The theological problem of the relationship between the Old Testament and the New Testament : a study of some modern solutions

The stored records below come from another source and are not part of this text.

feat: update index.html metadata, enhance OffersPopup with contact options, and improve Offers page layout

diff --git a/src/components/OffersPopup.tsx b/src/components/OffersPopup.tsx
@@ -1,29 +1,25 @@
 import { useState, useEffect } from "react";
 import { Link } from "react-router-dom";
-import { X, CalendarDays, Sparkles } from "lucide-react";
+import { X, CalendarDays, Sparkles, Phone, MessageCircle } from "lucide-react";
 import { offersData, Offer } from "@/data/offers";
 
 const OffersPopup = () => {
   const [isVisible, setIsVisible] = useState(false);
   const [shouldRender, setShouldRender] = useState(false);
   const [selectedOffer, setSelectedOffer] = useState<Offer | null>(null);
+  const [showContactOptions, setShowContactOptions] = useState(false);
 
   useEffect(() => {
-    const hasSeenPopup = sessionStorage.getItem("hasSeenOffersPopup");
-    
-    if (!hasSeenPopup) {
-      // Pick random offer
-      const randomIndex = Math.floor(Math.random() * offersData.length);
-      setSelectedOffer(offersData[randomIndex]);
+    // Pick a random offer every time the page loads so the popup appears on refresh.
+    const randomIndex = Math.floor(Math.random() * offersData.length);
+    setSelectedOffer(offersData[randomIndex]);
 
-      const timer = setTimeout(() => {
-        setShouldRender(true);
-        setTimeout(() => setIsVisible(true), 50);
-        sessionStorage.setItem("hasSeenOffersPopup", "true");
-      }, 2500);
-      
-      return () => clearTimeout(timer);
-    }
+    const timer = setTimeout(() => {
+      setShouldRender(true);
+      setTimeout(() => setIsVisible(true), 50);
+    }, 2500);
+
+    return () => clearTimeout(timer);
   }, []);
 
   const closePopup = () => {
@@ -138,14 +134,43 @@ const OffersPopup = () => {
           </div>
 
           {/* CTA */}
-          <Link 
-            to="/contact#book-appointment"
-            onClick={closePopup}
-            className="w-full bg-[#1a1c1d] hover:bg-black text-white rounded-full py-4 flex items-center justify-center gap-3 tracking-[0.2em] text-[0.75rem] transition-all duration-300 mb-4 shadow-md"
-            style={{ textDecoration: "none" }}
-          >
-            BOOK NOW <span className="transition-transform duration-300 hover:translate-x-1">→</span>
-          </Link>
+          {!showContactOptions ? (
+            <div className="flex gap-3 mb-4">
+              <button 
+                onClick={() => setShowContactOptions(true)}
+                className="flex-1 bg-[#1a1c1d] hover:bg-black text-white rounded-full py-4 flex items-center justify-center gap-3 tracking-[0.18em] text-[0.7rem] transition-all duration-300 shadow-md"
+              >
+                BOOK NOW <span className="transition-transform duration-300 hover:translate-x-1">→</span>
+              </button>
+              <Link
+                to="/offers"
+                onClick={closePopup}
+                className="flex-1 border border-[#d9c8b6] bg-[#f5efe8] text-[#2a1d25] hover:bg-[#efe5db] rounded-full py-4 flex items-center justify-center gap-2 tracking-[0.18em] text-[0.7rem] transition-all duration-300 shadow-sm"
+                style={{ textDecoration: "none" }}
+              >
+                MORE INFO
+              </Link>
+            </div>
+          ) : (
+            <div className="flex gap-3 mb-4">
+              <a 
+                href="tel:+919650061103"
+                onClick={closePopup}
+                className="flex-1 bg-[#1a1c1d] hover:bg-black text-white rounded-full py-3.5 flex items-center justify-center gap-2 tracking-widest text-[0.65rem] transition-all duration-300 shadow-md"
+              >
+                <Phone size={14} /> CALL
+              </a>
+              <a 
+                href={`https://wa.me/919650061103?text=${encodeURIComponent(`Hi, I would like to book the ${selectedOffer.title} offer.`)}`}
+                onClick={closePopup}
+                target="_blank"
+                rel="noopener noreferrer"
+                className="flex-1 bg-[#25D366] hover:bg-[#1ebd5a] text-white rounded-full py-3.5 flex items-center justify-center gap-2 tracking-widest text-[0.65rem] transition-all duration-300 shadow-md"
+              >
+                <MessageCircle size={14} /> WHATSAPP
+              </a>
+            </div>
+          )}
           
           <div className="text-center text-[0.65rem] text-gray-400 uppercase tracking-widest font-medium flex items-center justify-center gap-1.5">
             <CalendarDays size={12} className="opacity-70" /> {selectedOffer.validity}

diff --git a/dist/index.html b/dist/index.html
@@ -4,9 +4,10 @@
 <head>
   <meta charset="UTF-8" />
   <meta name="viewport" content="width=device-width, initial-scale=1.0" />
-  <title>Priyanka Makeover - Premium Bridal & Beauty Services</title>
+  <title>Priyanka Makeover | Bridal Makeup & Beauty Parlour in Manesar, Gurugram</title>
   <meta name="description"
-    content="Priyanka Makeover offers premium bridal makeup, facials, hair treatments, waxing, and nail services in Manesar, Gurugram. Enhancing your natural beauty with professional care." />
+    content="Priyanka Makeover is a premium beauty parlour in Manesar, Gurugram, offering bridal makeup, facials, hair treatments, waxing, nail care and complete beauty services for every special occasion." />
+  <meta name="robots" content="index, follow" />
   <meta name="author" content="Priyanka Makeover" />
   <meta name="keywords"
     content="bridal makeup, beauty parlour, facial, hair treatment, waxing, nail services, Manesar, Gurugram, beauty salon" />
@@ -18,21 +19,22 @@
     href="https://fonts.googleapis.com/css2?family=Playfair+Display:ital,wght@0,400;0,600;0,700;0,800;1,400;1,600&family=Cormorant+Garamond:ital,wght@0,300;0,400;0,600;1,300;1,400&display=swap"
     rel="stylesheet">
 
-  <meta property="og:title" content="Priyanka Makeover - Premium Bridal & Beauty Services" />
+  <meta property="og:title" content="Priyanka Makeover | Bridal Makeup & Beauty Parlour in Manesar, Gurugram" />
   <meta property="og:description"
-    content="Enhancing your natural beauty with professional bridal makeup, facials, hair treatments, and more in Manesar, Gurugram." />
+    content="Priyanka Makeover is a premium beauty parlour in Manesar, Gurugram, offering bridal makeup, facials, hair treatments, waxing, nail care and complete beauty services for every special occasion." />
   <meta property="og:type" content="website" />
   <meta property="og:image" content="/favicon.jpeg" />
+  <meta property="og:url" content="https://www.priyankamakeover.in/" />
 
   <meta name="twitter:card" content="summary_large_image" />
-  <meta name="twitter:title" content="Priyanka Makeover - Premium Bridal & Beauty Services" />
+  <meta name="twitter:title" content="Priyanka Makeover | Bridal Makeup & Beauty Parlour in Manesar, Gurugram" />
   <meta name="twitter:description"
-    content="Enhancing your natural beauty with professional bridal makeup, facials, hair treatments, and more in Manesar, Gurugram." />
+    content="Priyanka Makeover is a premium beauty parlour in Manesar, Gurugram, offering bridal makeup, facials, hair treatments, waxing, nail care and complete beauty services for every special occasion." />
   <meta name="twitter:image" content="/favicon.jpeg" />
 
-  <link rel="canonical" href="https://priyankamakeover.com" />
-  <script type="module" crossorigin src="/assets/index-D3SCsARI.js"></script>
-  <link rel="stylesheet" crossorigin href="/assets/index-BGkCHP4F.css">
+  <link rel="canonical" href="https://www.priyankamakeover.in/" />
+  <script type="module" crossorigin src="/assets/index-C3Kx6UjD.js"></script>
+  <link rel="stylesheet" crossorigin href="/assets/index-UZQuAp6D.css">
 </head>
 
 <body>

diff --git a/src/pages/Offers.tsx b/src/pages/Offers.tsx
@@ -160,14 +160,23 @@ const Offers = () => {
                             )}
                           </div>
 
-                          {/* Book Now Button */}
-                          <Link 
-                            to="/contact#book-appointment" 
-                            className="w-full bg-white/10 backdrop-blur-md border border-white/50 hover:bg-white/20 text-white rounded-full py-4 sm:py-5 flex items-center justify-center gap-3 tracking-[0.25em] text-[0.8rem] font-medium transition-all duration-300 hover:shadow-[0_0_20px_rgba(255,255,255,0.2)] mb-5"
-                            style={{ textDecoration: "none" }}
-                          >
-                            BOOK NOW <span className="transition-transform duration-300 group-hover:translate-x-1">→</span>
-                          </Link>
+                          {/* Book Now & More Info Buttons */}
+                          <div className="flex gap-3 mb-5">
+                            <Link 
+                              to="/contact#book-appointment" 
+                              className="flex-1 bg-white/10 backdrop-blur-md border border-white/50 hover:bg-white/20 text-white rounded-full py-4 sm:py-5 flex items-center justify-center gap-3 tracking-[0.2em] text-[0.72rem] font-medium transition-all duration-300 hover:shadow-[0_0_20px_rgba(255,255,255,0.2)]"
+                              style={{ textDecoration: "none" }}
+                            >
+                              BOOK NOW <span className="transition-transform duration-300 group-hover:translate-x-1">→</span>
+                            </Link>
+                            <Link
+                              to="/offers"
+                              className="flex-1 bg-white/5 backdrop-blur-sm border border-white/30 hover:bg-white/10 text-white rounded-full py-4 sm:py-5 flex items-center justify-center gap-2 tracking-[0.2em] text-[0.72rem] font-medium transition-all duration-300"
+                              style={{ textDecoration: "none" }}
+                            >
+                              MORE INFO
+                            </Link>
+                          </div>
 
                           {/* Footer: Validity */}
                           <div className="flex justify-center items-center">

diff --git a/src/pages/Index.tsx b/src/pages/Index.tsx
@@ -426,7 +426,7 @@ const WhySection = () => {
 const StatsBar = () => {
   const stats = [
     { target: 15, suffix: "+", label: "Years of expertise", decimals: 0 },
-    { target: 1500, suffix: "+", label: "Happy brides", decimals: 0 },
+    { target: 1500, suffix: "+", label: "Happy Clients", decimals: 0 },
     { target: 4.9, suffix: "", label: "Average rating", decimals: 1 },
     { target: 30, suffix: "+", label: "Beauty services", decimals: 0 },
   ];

The relationship between the two Testaments of the Christian Bible is a fundamental problem in biblical studies. As well as many exegetical studies of particular aspects, there are numerous more general works which present solutions to the problem as a whole. It is the concern of this thesis to undertake a much-needed analytical and critical study of these modern solutions. Preliminary research led to the isolation of eight distinct, though not all mutually exclusive, major solutions. A basic requirement for understanding these is to consider their biblical and historical background, and this is outlined in Part One. The solutions are then subjected to detailed analysis, criticism and comparison. In Part Two the 'Old Testament' solutions of van Ruler and Miskotte are considered, appreciated and rejected because the undue priority they give to the Old Testament, though creating a certain incisiveness, leads to an inadequate appreciation of the New Testament's contribution to the relationship. In Part Three the 'New Testament'. solutions of Bultmann and Baumgartel are likewise reluctantly rejected. It is argued that a satisfactory solution will take the evidence as it stands - two Testaments in one Bible - and refuse to presuppose that either Testament is more important than the other. Four such 'biblical' solutions are considered in Part Four, which thus constitutes the most important part of the work: Vischer's frequently misunderstood Christological solution is rehabilitated; a new approach to typology is developed and used to illuminate the relationship between the Testaments; the popular 'salvation history' solution, especially as presented by von Rad and his associates, is surveyed and accepted, with some reservations; and the study is completed by a discussion of the important though less often mentioned idea of tension between continuity and discontinuity.